i think he would be entitled to some of the profits if you ended up making money off of those songs. because he did in fact play on the song and helped make it what it is. although unless he can prove for sure that he even played on the tracks, i dont think there is much he can do. i supose you could always claim that although he was in the band it is in fact not him playing on the tracks. but you might as well get another drummer to record the drum parts over again. im pretty sure it doesnt matter if he plays the beat the same as your ex drummer. im pretty sure thats one of those things that cant be copywritten.


I agree. Technically speaking, especially if he recorded the drum parts, then he should be entitled to some of the profit.

If it went to court though, it'd be up to him to product evidence that he wrote the pieces and that the drum beats he wrote are the same ones your band still uses.
#13

If it went to court though, it'd be up to him to product evidence that he wrote the pieces and that the drum beats he wrote are the same ones your band still uses.


And all he needs to do that is call the members of the band as witnesses, or if they appear as witnesses for the defence, and just ask them. Remember, you're under oath, and you're fuggled if you lie in court and they catch you out.
OK, that wouldn't potentially be enough if the band members managed to avoid ever being sworn in, but it'd be pretty decisive.

Not saying this is likely to happen, mind, just mentioning it in case someone else in a different situation relies on what this forum says. :P
#14
It's funny that everyone that posted said the exact same thing.
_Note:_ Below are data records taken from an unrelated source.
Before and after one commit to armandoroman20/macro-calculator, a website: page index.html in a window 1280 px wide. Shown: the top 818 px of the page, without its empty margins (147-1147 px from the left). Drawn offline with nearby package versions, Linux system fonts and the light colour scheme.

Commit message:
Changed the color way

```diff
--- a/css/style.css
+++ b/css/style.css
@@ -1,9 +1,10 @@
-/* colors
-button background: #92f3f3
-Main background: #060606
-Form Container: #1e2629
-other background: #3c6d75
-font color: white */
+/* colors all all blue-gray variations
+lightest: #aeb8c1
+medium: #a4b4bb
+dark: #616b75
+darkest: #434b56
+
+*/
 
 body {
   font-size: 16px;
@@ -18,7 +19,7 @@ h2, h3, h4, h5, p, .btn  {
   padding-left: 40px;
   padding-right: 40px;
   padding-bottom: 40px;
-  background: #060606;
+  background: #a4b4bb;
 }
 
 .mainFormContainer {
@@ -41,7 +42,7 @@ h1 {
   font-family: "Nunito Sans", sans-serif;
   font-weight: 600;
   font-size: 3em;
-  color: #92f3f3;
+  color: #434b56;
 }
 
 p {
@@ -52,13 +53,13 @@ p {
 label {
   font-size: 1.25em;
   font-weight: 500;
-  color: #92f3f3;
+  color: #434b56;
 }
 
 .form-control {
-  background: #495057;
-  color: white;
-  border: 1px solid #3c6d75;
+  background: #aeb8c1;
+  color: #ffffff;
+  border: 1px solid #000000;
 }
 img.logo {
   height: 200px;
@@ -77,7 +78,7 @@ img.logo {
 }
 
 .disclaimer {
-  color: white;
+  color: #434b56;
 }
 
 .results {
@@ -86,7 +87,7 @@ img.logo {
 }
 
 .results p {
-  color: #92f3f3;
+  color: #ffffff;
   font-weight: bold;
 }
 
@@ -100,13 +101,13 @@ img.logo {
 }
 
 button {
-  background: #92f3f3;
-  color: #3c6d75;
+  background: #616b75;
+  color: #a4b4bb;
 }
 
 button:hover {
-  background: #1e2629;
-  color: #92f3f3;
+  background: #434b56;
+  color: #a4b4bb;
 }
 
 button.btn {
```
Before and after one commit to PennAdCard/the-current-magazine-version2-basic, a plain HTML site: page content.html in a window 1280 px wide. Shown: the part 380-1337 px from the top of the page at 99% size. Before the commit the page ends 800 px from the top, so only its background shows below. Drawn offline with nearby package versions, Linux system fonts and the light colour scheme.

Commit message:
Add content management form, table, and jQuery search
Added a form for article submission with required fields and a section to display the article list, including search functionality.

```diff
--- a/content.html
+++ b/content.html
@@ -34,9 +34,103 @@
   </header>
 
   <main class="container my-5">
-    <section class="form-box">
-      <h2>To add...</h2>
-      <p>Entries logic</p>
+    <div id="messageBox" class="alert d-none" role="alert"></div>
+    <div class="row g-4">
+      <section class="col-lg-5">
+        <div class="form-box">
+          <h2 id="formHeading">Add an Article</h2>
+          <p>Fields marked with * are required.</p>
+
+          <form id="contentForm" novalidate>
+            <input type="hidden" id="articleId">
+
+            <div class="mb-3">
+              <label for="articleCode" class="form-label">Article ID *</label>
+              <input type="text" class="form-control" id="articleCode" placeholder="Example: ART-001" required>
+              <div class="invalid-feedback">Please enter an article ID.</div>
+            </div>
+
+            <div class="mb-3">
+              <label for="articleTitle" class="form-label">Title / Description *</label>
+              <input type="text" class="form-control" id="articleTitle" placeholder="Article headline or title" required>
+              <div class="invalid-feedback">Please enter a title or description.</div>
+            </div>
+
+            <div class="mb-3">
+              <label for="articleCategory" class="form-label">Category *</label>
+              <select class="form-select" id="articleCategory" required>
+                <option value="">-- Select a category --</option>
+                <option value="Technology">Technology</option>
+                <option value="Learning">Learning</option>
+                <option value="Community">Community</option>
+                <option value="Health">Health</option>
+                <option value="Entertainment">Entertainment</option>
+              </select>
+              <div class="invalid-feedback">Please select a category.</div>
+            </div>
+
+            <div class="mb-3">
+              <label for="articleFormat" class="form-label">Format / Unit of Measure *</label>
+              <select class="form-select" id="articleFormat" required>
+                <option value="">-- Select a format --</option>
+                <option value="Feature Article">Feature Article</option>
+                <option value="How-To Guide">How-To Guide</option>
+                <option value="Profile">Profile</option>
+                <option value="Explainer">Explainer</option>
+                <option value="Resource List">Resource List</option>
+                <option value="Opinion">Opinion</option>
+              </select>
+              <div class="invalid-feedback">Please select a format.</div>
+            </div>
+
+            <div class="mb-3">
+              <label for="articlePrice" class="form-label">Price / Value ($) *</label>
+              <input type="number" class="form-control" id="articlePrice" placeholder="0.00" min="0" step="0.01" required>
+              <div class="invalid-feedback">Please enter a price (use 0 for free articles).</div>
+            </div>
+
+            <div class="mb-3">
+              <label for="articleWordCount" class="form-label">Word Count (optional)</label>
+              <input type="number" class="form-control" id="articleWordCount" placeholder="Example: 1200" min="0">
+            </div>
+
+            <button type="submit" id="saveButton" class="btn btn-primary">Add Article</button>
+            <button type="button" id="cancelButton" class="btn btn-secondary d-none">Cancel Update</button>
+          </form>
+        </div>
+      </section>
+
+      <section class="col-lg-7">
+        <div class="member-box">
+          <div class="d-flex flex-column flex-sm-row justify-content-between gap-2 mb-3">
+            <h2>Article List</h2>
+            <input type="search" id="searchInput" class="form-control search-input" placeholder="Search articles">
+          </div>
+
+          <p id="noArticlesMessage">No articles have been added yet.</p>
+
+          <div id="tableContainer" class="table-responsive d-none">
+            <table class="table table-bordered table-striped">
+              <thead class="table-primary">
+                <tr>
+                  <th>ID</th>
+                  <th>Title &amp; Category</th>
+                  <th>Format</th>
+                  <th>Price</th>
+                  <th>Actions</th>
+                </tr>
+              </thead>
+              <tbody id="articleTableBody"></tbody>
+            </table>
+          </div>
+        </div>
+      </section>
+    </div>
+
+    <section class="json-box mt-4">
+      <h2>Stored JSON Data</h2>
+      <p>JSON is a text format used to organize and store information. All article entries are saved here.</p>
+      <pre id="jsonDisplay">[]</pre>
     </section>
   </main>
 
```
And I really doubt the kid would actually take it to court. I think he was just asking for clarification, not if it actually happened.
#15
You cannot copyright a drum beat, if you could, you'd be able to take everyone that ever wrote a song with the same basic beat to court and claim payment from them.
He could be entitled to royalties from recording sales if he's helped to write the songs, but it can always be argued that whoever came up with the main riff for the songs actualy determined what beat the song was played in before the drummer even hit anything.